## Stored entries
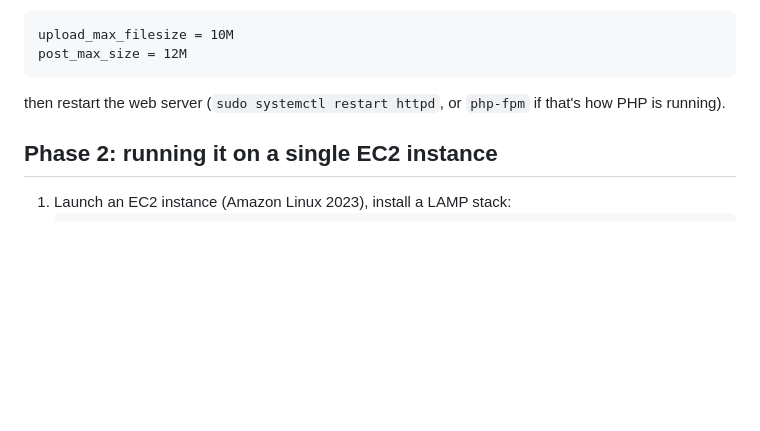
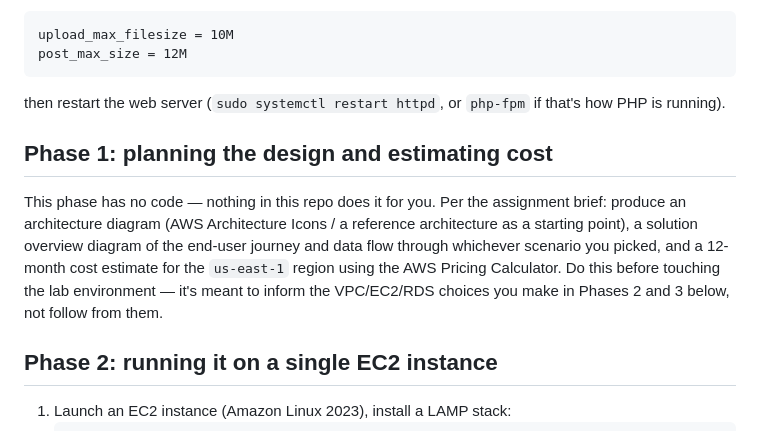
Before and after one commit to JunRong00/AMIT3253_CloudComputingForBusiness, a Markdown page: README.md, the part around the change. Rendered like a GitHub page; blank space fills up the shorter version.

Commit message:
Add Phase 1 (design + cost estimate) to top-level README
Phase 2/3 were documented but Phase 1 was missing, reading like a gap
rather than the intentional no-code planning step it actually is per
the assignment brief.

```diff
--- a/README.md
+++ b/README.md
@@ -167,6 +167,16 @@ post_max_size = 12M
 then restart the web server (`sudo systemctl restart httpd`, or `php-fpm` if that's how
 PHP is running).
 
+## Phase 1: planning the design and estimating cost
+
+This phase has no code — nothing in this repo does it for you. Per the assignment
+brief: produce an architecture diagram (AWS Architecture Icons / a reference
+architecture as a starting point), a solution overview diagram of the end-user journey
+and data flow through whichever scenario you picked, and a 12-month cost estimate for
+the `us-east-1` region using the AWS Pricing Calculator. Do this before touching the
+lab environment — it's meant to inform the VPC/EC2/RDS choices you make in Phases 2
+and 3 below, not follow from them.
+
 ## Phase 2: running it on a single EC2 instance
 
 1. Launch an EC2 instance (Amazon Linux 2023), install a LAMP stack:
```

## Task description
What is needed is an exact repeat of the records, with every picture left out.

## Your solution
Before and after one commit to JunRong00/AMIT3253_CloudComputingForBusiness, a Markdown page: README.md, the part around the change. Rendered like a GitHub page; blank space fills up the shorter version.

Commit message:
Add Phase 1 (design + cost estimate) to top-level README
Phase 2/3 were documented but Phase 1 was missing, reading like a gap
rather than the intentional no-code planning step it actually is per
the assignment brief.

```diff
--- a/README.md
+++ b/README.md
@@ -167,6 +167,16 @@ post_max_size = 12M
 then restart the web server (`sudo systemctl restart httpd`, or `php-fpm` if that's how
 PHP is running).
 
+## Phase 1: planning the design and estimating cost
+
+This phase has no code — nothing in this repo does it for you. Per the assignment
+brief: produce an architecture diagram (AWS Architecture Icons / a reference
+architecture as a starting point), a solution overview diagram of the end-user journey
+and data flow through whichever scenario you picked, and a 12-month cost estimate for
+the `us-east-1` region using the AWS Pricing Calculator. Do this before touching the
+lab environment — it's meant to inform the VPC/EC2/RDS choices you make in Phases 2
+and 3 below, not follow from them.
+
 ## Phase 2: running it on a single EC2 instance
 
 1. Launch an EC2 instance (Amazon Linux 2023), install a LAMP stack:
```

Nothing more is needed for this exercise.